The solution proposed by Rondo Energy is quite elementary, which is a huge advantage, but it fails when temperatures much higher than 1000° are required. The Israeli company uses volcanic rock as the “soul”, the Californian Antora is trying to use solid carbon and heats it to 1,800°, and Fourth Powers from Boston is experimenting with liquid tin flowing between graphite bricks, which allows it to reach up to 2,400°. Because tin heated by electricity emits white light, special photovoltaic cells placed inside the heat store produce an additional product in the form of electricity. Clever.

Problematic super hot production processes

None of the above approaches will solve the cardinal issue of super-hot steel, cement and chemical production processes for the climate and environment. Meanwhile, all three product groups consume more than half of industrial heat generation and account for roughly the same proportion of global greenhouse gas emissions.

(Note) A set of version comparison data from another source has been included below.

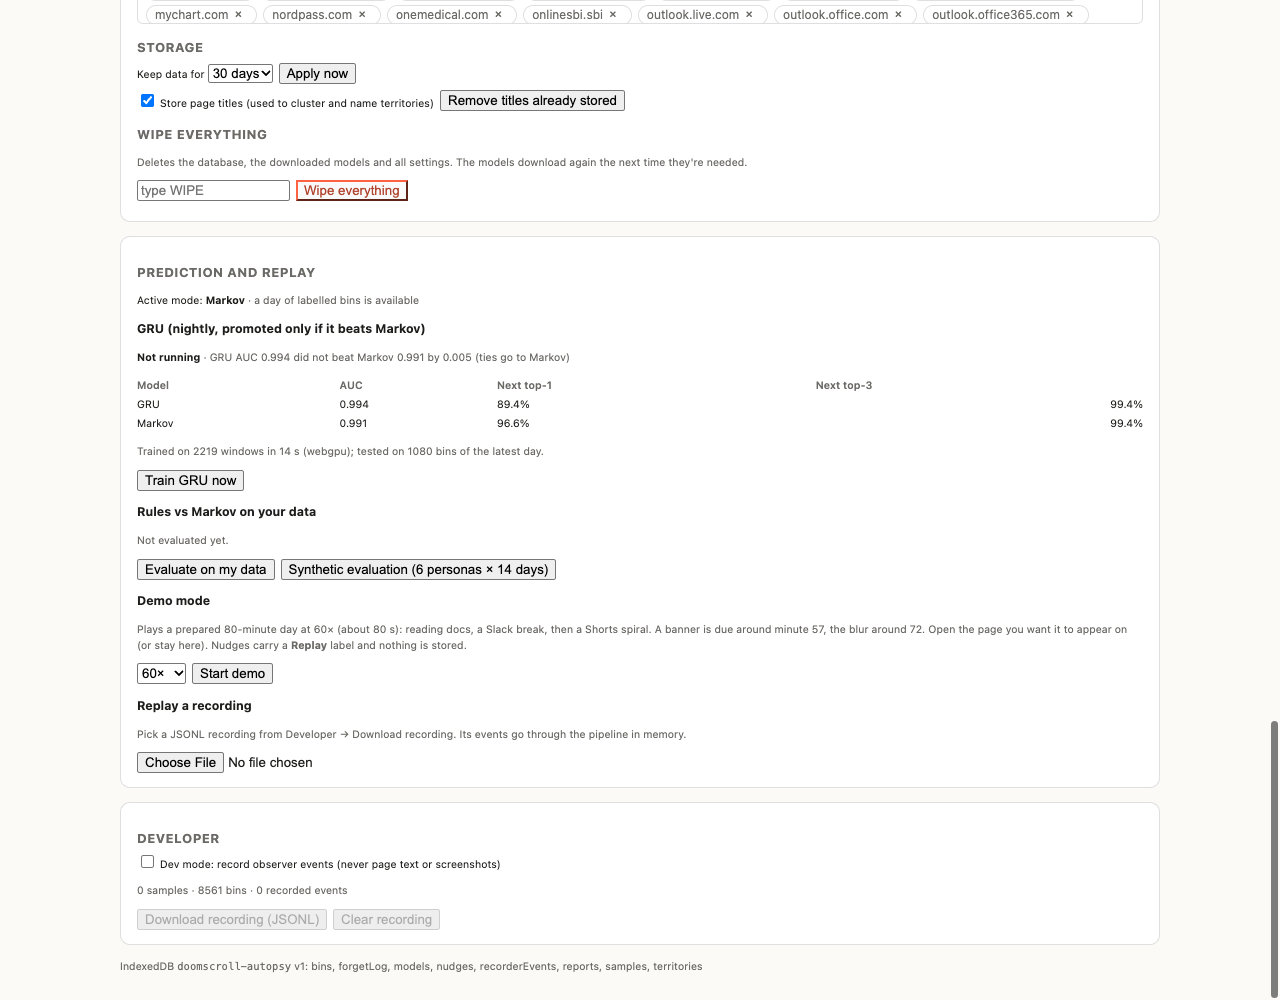
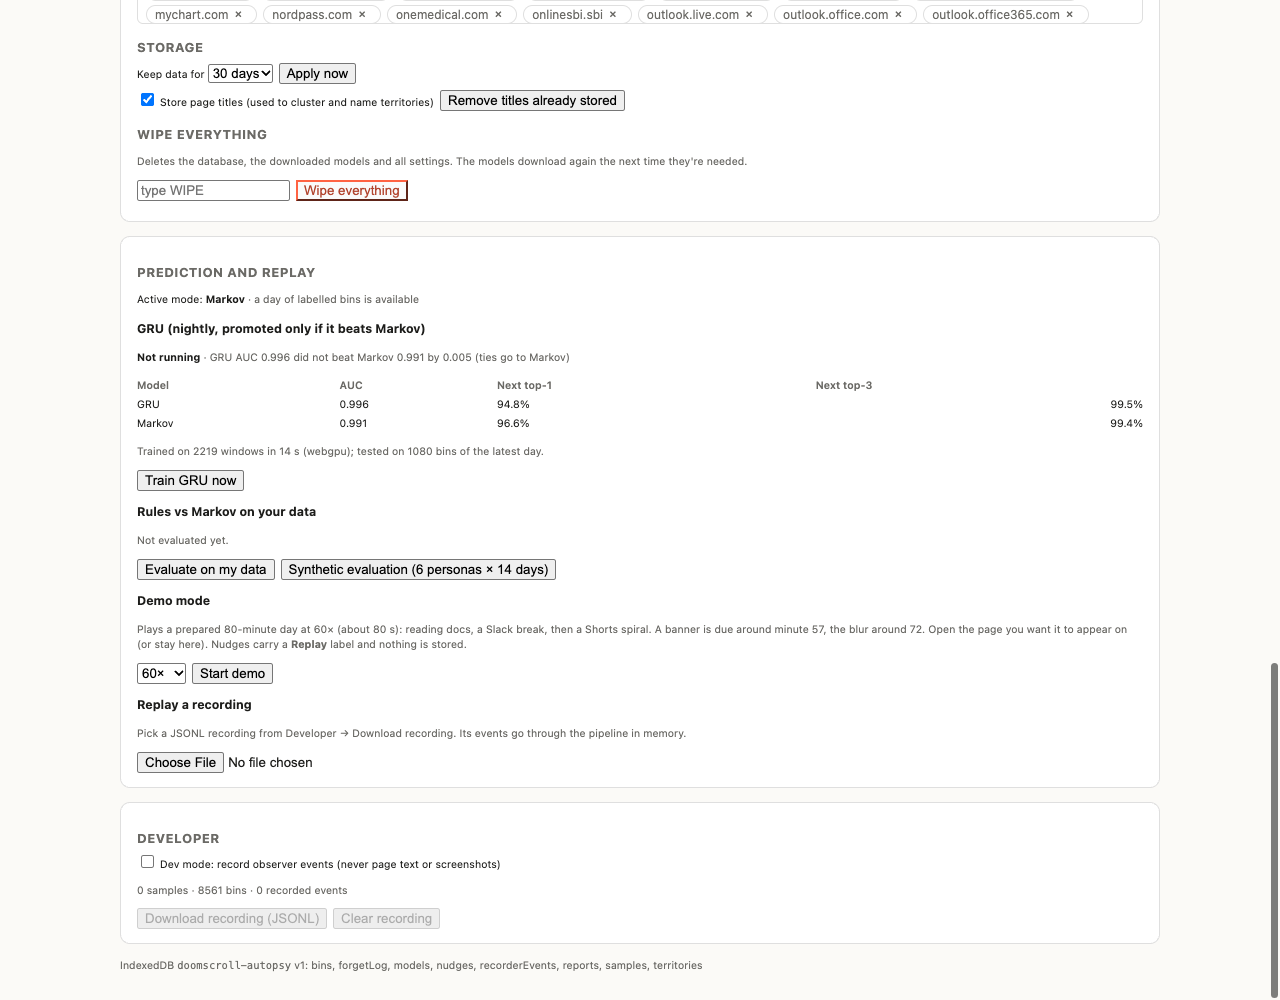
M8.5: forget a single capture
Dashboard lists the 20 most recent items; Forget deletes one sample, recomputes its territory and logs only the kind. Bins stay (they hold no item identity). D-65.

diff --git a/extension/entrypoints/dashboard/privacy.tsx b/extension/entrypoints/dashboard/privacy.tsx
@@ -1,5 +1,5 @@
 import { useEffect, useState } from 'preact/hooks';
-import { getAll } from '@/lib/db';
+import { getAll, getByTs, type SampleRecord } from '@/lib/db';
 import { send } from '@/lib/messaging';
 import { pauseUntil, type PauseOption } from '@/lib/observer/pause';
 import { addDomain, addKeyword, listEntries, removeEntry } from '@/lib/privacy/blocklist-edit';
@@ -37,6 +37,13 @@ export function Privacy() {
   const [filter, setFilter] = useState('');
   const [wipeText, setWipeText] = useState('');
   const [log, setLog] = useState<Array<{ ts: number; text: string }>>([]);
+  const [recent, setRecent] = useState<SampleRecord[]>([]);
+
+  const refreshRecent = async () => {
+    const now = Date.now();
+    const rows = (await getByTs('samples', now - 24 * 3600_000, now)) as SampleRecord[];
+    setRecent(rows.sort((a, b) => b.ts - a.ts).slice(0, 20));
+  };
 
   const refreshLog = async () =>
     setLog(
@@ -49,6 +56,7 @@ export function Privacy() {
   useEffect(() => {
     void getSettings().then(setSettings);
     void refreshLog();
+    void refreshRecent();
     return onSettingsChanged(setSettings);
   }, []);
 
@@ -89,6 +97,13 @@ export function Privacy() {
       const r = await send('background', 'privacy-forget-site', { site, alwaysSkip });
       setSite('');
       return describe(r) + (alwaysSkip ? ' The site is now on your blocklist.' : '');
+    });
+
+  const forgetOne = (id: number) =>
+    run(async () => {
+      const r = await send('background', 'privacy-forget-capture', { id });
+      await refreshRecent();
+      return r ? 'Forgot that item. Its territory was updated; the half-minute activity totals around it stay.' : 'That item was already gone.';
     });
 
   const saveBlocklist = (edits: Settings['blocklist']) => updateSettings({ blocklist: edits });
@@ -154,6 +169,37 @@ export function Privacy() {
           <input type="checkbox" checked={alwaysSkip} onChange={(e) => setAlwaysSkip(e.currentTarget.checked)} /> Always skip this site from now on
         </label>
         <button disabled={busy || !site.trim()} onClick={forgetSite}>Forget site</button>
+      </div>
+
+      <h2>Forget one item</h2>
+      <p class="muted">The 20 most recent items from the last day. Forgetting one deletes its stored vector and details and updates its territory; the half-minute activity totals around it stay (they hold no content).</p>
+      <div id="recent-items">
+        {recent.length === 0 ? (
+          <p class="muted">Nothing observed in the last day.</p>
+        ) : (
+          <table>
+            <tbody>
+              {recent.map((r) => (
+                <tr key={r.id}>
+                  <td class="muted">{new Date(r.ts).toLocaleTimeString([], { hour: '2-digit', minute: '2-digit' })}</td>
+                  <td style="text-align:left">
+                    {r.origin.replace(/^https?:\/\/(www\.)?/, '')}
+                    {r.path}
+                    {r.title ? <span class="muted"> · {r.title}</span> : null}
+                  </td>
+                  <td>
+                    <button disabled={busy} aria-label={`Forget item at ${new Date(r.ts).toLocaleTimeString()}`} onClick={() => void forgetOne(r.id!)}>
+                      Forget
+                    </button>
+                  </td>
+                </tr>
+              ))}
+            </tbody>
+          </table>
+        )}
+        <button disabled={busy} onClick={() => void refreshRecent()}>
+          Refresh list
+        </button>
       </div>
 
       <h2>Blocklist</h2>

diff --git a/extension/lib/privacy/privacy.test.ts b/extension/lib/privacy/privacy.test.ts
@@ -5,7 +5,7 @@ import { ensureReports } from '@/lib/metrics/service';
 import { binsFrom, territory } from '@/lib/metrics/testutil';
 import { dayStart } from '@/lib/metrics/time';
 import { addDomain, addKeyword, listEntries, normalizeDomain, removeEntry } from './blocklist-edit';
-import { forgetRange, forgetSite, originMatchesSite, siteKey } from './forget';
+import { forgetCapture, forgetRange, forgetSite, originMatchesSite, siteKey } from './forget';
 import { applyRetention, stripTitles } from './retention';
 import { DEFAULT_SETTINGS } from '@/lib/settings';
 
@@ -129,6 +129,40 @@ describe('forgetSite', () => {
 
   it('rejects something that is not a site', async () => {
     await expect(forgetSite('hello')).rejects.toThrow();
+  });
+});
+
+describe('forgetCapture', () => {
+  it('removes one sample, keeps the bins and the other samples, recomputes the territory, logs only the kind', async () => {
+    await seed();
+    const reels = (await getAll('samples')).filter((x) => x.territoryId === 'reels').sort((a, b) => a.ts - b.ts);
+    const binsBefore = await count('bins');
+    const centroidBefore = (await get('territories', 'reels'))!.centroid;
+    const r = await forgetCapture(reels[3]!.id!);
+    expect(r).toMatchObject({ samples: 1, bins: 0, nudges: 0, territoriesUpdated: 1, territoriesRemoved: 0 });
+    expect(await get('samples', reels[3]!.id!)).toBeUndefined();
+    expect((await getAll('samples')).filter((x) => x.territoryId === 'reels')).toHaveLength(14);
+    expect(await count('bins')).toBe(binsBefore);
+    const t = (await get('territories', 'reels'))!;
+    expect(t.size).toBe(14);
+    expect(t.centroid[1]).toBeCloseTo(centroidBefore[1]!, 6); // the other members point the same way
+    expect(await getAll('forgetLog')).toEqual([expect.objectContaining({ kind: 'capture' })]);
+    expect(Object.keys((await getAll('forgetLog'))[0]!).sort()).toEqual(['id', 'kind', 'ts']);
+  });
+
+  it('removes an unconfirmed territory when its last item goes, and keeps a confirmed one dormant', async () => {
+    await seed();
+    for (const x of (await getAll('samples')).filter((x) => x.territoryId === 'reels')) await forgetCapture(x.id!);
+    expect(await get('territories', 'reels')).toBeUndefined();
+    const news = (await getAll('samples')).filter((x) => x.territoryId === 'news');
+    for (const x of news) await forgetCapture(x.id!);
+    expect((await get('territories', 'news'))).toMatchObject({ size: 0, label: 'shallow' });
+  });
+
+  it('returns null for an item that is already gone', async () => {
+    await seed();
+    expect(await forgetCapture(999_999)).toBeNull();
+    expect(await getAll('forgetLog')).toEqual([]);
   });
 });
 

diff --git a/extension/lib/privacy/forget.ts b/extension/lib/privacy/forget.ts
@@ -145,6 +145,23 @@ export async function forgetSite(siteInput: string, now = Date.now()): Promise<F
   return cascade(removed, { kind: 'site', site }, now);
 }
 
+/**
+ * Forgets one captured item (PDD 11.4, Should): its sample (metadata and vector) is deleted and its
+ * territory's centroid, size and unconfirmed name are recomputed. The 30-second activity totals
+ * around it stay: bins hold velocity numbers for everything seen in that half minute and carry no
+ * item identity, so removing them would also erase other items' time. Returns null if it is gone.
+ */
+export async function forgetCapture(id: number, now = Date.now()): Promise<ForgetReport | null> {
+  const db = await openDb();
+  const sample = await db.get('samples', id);
+  if (!sample) return null;
+  const removed = emptyRemoved();
+  if (sample.territoryId) removed.territoryIds.add(sample.territoryId);
+  await db.delete('samples', id);
+  removed.samples = 1;
+  return cascade(removed, { kind: 'capture' }, now);
+}
+
 async function deleteByTs(store: 'nudges' | 'recorderEvents', range: IDBKeyRange): Promise<number> {
   const db = await openDb();
   const tx = db.transaction(store, 'readwrite');

diff --git a/extension/lib/privacy/background.ts b/extension/lib/privacy/background.ts
@@ -2,7 +2,7 @@ import type { createRouter } from '@/lib/messaging';
 import { isReclustering } from '@/lib/ml/territories';
 import { getSettings, updateSettings } from '@/lib/settings';
 import { addDomain } from './blocklist-edit';
-import { forgetRange, forgetSite, siteKey } from './forget';
+import { forgetCapture, forgetRange, forgetSite, siteKey } from './forget';
 import './messages';
 import { applyRetention, stripTitles } from './retention';
 import { wipeEverything } from './wipe';
@@ -39,6 +39,7 @@ export function registerPrivacy(router: Router): void {
       return forgetSite(req.site);
     }),
   );
+  router.register('privacy-forget-capture', (req) => exclusive(() => forgetCapture(req.id)));
   router.register('privacy-wipe', () => exclusive(() => wipeEverything()));
   router.register('privacy-retention', () => exclusive(async () => applyRetention((await getSettings()).retentionDays)));
   router.register('privacy-strip-titles', () => exclusive(async () => ({ cleared: await stripTitles() })));

diff --git a/extension/lib/privacy/messages.ts b/extension/lib/privacy/messages.ts
@@ -8,6 +8,8 @@ declare module '@/lib/messaging' {
     'privacy-forget-range': { request: { from: number; to: number }; response: ForgetReport };
     /** `alwaysSkip` also adds the site to the blocklist. */
     'privacy-forget-site': { request: { site: string; alwaysSkip: boolean }; response: ForgetReport };
+    /** Forget one captured item (a sample id). Null if it no longer exists. */
+    'privacy-forget-capture': { request: { id: number }; response: ForgetReport | null };
     'privacy-wipe': { request: void; response: WipeReport };
     /** Applies the configured retention now. */
     'privacy-retention': { request: void; response: RetentionReport };

diff --git a/PDD.md b/PDD.md
@@ -496,6 +496,8 @@ Synthetic but realistic. We generate *inputs* programmatically (plausible territ
 - **Cascade:** delete the samples and bins → recompute affected territory centroids → regenerate names if their inputs changed → exclude the data from the next training (optional "retrain now") → regenerate affected reports. The `forgetLog` records only *what kind* of thing was forgotten.
 - **As built (M5, D-57):** the cascade is implemented in `lib/privacy/forget.ts`; the dashboard offers last 20 minutes / last hour / today / custom range, forget a site (with *always skip*), a blocklist editor, a retention setting, a store-titles toggle (plus *remove titles already stored*) and a typed-confirmation wipe. "Retrain now" is not a separate button: the Markov model is refreshed as part of every forget.
 
+- **As built (M8, D-65):** *Forget one item* (Dashboard → Privacy) lists the 20 most recent items of the last day (site + path, and the title only if titles are stored); *Forget* deletes that one sample (details and vector), recomputes its territory (centroid, size, unconfirmed name; an emptied unconfirmed territory is removed, a confirmed one stays dormant) and logs only `kind: capture`. The 30-second activity totals around it stay: bins hold velocity numbers for everything seen in that half minute and no item identity, so deleting them would erase other items' time too. The UI says so.
+
 ### 11.5 Permissions (manifest)
 `storage`, `unlimitedStorage`, `offscreen`, `tabs`, `alarms`, `idle`, `scripting`, `host_permissions: ["<all_urls>"]`. The keyboard shortcut (Could) adds a `commands` manifest key; it is not a permission. The install warning ("read and change all your data on all websites") is unavoidable for this product. The onboarding page and the post explain it, and 11.1 is the answer to it.
 
@@ -694,6 +696,7 @@ Offer a post-mortem on DEV only with the owner's yes. Never publish anything wit
 | D-62 | **Attention map is drawn on demand, from a stratified sample** (M8, 2026-10-17): up to 1,500 vectors of the last 14 days, water-filled across territories so small ones stay visible; UMAP with cosine distance and a seeded RNG, run in the dashboard page (about a second or two for a few hundred dots; yields between epochs); new dependency `umap-js` | UMAP is quadratic-ish and a full 30 days would freeze the page; stratifying keeps rare territories on the map. On demand keeps the dashboard light | Precomputing nightly (stale after forget); t-SNE; PCA |
 | D-63 | **Topic tags feed the naming prompt** (M8, 2026-10-17): top 3 phrases per territory, cosine ≥ 0.30, refreshed before naming; the prompt format is unchanged (the schema and 194 of 600 training prompts already had `topicTags`), so no retrain | The training data covered tagged prompts, so the gate ("don't disturb the fine-tuned naming") is met by construction; verified by `probe:m6` (42 of 53 named, 4.3% autopsy fallback, no regression) and by real-vector tags in `probe:m8` | Showing tags in the UI only; retraining |
 | D-64 | **Breathing pause design** (M8, 2026-10-17): step 3 is a 30 s guided overlay (3 × 5 s in, 5 s out), skippable, and always ends by asking *Back to it* / *Keep going* (so every nudge still gets a logged response); *Skip* and Escape log "snooze"; the ladder reaches it only when the user's highest step is 3 (default stays 2); a new Dashboard → Nudges section sets sensitivity and highest step | The PDD lists the breathing step as optional, so it is opt-in. Ending on a decision keeps the response log (a training feature) complete | Auto-closing after 30 s; making step 3 the default |
+| D-65 | **Forgetting one capture removes the sample, not the bins** (M8, 2026-10-17): the item's stored vector and metadata go, its territory is recomputed, only the kind is logged; bins (anonymous velocity totals per half minute) stay and the UI says so | A bin has no origin or item id, and one bin summarises several items; removing it would silently delete other items' time and distort deep-block metrics. Site forget does remove covered bins because every item in them is being forgotten | Deleting the item's overlapping bins; hiding rather than deleting |
 
 (D-37 to D-39 intentionally unused.)
 

diff --git a/docs/showcase/M8/CAPTURE.md b/docs/showcase/M8/CAPTURE.md
@@ -4,3 +4,4 @@
 2. **GRU vs Markov** (Dashboard → Prediction and replay → GRU panel, "Train GRU now"): capture the verdict table. Reference: `dashboard-gru.png`; the synthetic table is `gru-vs-markov.md`.
 3. **Topic tags**: Dashboard → Territories → "Name territories with Gemma"; each row shows "about: …" under the name. Capture a visual territory (Reels/Shorts) whose tags say what it is really about: the cross-modal point (an image-and-text embedding explaining a feed the model never read).
 4. **Breathing pause**: Dashboard → Nudges → highest step 3; then Prediction and replay → Demo mode, or wait for a real step 2 and press *Take a breath*. Capture the overlay (`nudge-breathing.png` is the headless reference) and a 10 s GIF of the orb.
+5. **Forget one item**: Dashboard → Privacy → "Forget one item"; capture the list and the confirmation line (`dashboard-forget-item.png` is the headless reference).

Although electric arc furnaces without coking coal have been used for smelting steel for a long time, they exist mainly in countries with access to scrap, burdened with a carbon tax that reduces cost differences to the detriment of the arc method, and with stable demand for steel, i.e. to put it briefly – in developed countries. Further stages of switching to this method will reduce pollution, but other producers, mainly from the “new Asia”, will continue to smelt iron from ore as the first stage of obtaining steel, consuming huge amounts of coal and fuel oil.

However, researchers are not giving up. Startup Electra from Colorado, with money provided by many global powers, is planning to dissolve iron ore in chemicals and treat the resulting mixture with electricity. At the end of a process that is coke- and fossil-fuel-free and has almost zero greenhouse gas emissions are clean sheets of metal. However, there is a big “but” – chemicals. Therefore, it seems that the steel industry will remain “dirty” for a long time.

The problem with cement is that harmful emissions result from burning in a rotary kiln, but also from chemical reactions occurring in the production process. However, there is also something happening in cement. Sublime Solutions boasts that it has found a way to obtain the necessary chemicals using electrolysis carried out at room temperature. Innovators claim that this allows “in principle” to get rid of the stove, but unfortunately it seems that the words “in principle” are the key.

In the chemical industry, the work of the Finns from Coolbrook, who are experimenting with the first successes with a device known as a roto-dynamic reactor, deserves at least some attention. The so-called precursors that trigger chemical reactions, and an electric motor drives the device at a rate of 20,000 revolutions per minute. In this way, in December '23, it was possible to carry out the so-called naphtha cracking. Traditional cracking (breaking) carried out in order to obtain the so-called lighter fractions of oil (mainly gasoline) is very energy-intensive and therefore fuel-intensive – so there are some prospects for the future also in this area.

In the clean production of thermal energy, the old-new idea of ​​using nuclear reactors for this purpose is returning, which will make sense when small, so-called modular reactors, which seems to be almost here.

There are estimates among industrialists with expert technical knowledge that new technologies would be able to electrify up to half of “dirty” production processes today. Progress in the field of renewable energy in the West would make electricity for industry almost clean. However, they are present in the form of reluctance among captains of industry, who are not willing to make large investments with technical and other risks, and are afraid of inevitable emergency downtime at the implementation stages or high training costs.


Luc's expertise lies in assisting students from a myriad of disciplines to refine and enhance their thesis work with clarity and impact. His methodical approach and the knack for simplifying complex information make him an invaluable ally for any thesis writer.